Description of the task »
Would you please set down the data again exactly as given, excluding the pictures?
Records shown: Begin
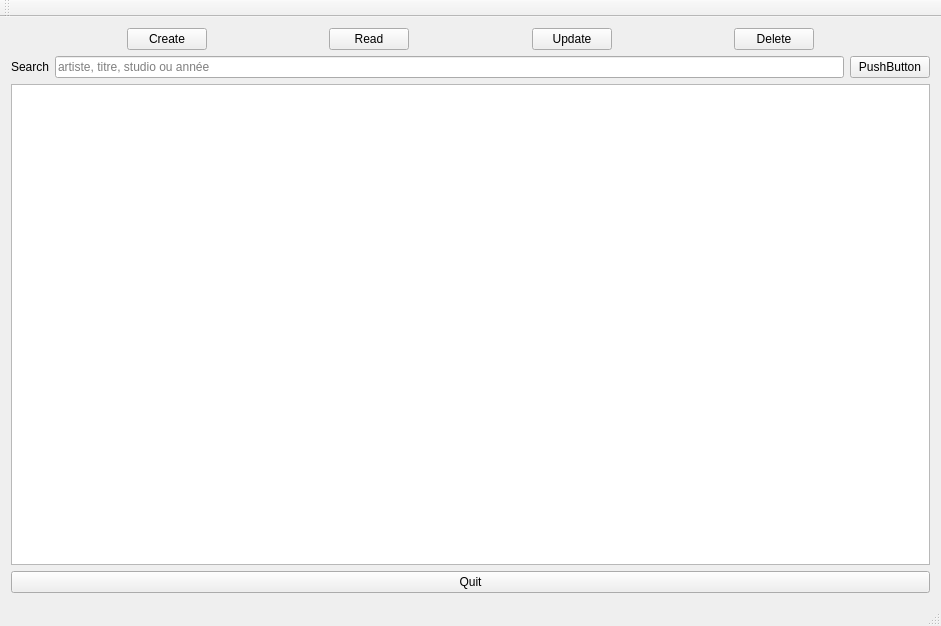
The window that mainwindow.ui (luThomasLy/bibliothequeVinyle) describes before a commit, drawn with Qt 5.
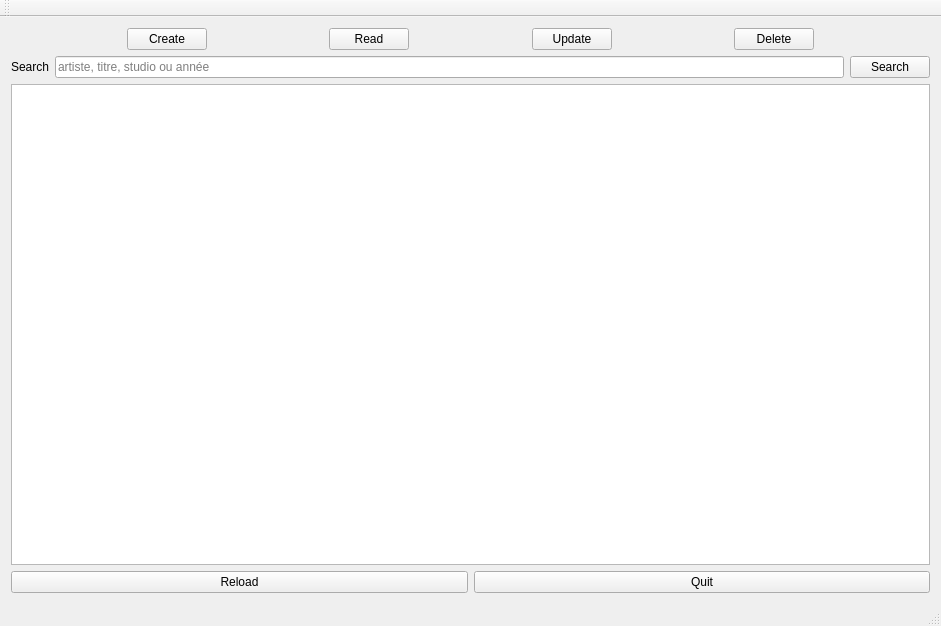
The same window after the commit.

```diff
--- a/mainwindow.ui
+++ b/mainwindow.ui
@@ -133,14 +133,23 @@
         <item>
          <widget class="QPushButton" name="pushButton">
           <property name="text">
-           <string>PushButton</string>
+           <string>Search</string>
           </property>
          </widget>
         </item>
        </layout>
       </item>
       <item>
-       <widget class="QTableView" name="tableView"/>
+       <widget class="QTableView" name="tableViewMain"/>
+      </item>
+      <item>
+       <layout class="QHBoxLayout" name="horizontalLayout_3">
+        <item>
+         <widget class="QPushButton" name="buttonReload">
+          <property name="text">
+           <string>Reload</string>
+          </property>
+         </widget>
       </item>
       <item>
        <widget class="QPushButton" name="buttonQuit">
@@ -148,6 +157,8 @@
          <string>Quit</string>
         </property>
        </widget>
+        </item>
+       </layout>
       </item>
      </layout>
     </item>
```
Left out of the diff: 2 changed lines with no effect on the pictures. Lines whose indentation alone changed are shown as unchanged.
Records shown: End
Solution for this exercise »
The window that mainwindow.ui (luThomasLy/bibliothequeVinyle) describes before a commit, drawn with Qt 5.
The same window after the commit.

```diff
--- a/mainwindow.ui
+++ b/mainwindow.ui
@@ -133,14 +133,23 @@
         <item>
          <widget class="QPushButton" name="pushButton">
           <property name="text">
-           <string>PushButton</string>
+           <string>Search</string>
           </property>
          </widget>
         </item>
        </layout>
       </item>
       <item>
-       <widget class="QTableView" name="tableView"/>
+       <widget class="QTableView" name="tableViewMain"/>
+      </item>
+      <item>
+       <layout class="QHBoxLayout" name="horizontalLayout_3">
+        <item>
+         <widget class="QPushButton" name="buttonReload">
+          <property name="text">
+           <string>Reload</string>
+          </property>
+         </widget>
       </item>
       <item>
        <widget class="QPushButton" name="buttonQuit">
@@ -148,6 +157,8 @@
          <string>Quit</string>
         </property>
        </widget>
+        </item>
+       </layout>
       </item>
      </layout>
     </item>
```
Left out of the diff: 2 changed lines with no effect on the pictures. Lines whose indentation alone changed are shown as unchanged.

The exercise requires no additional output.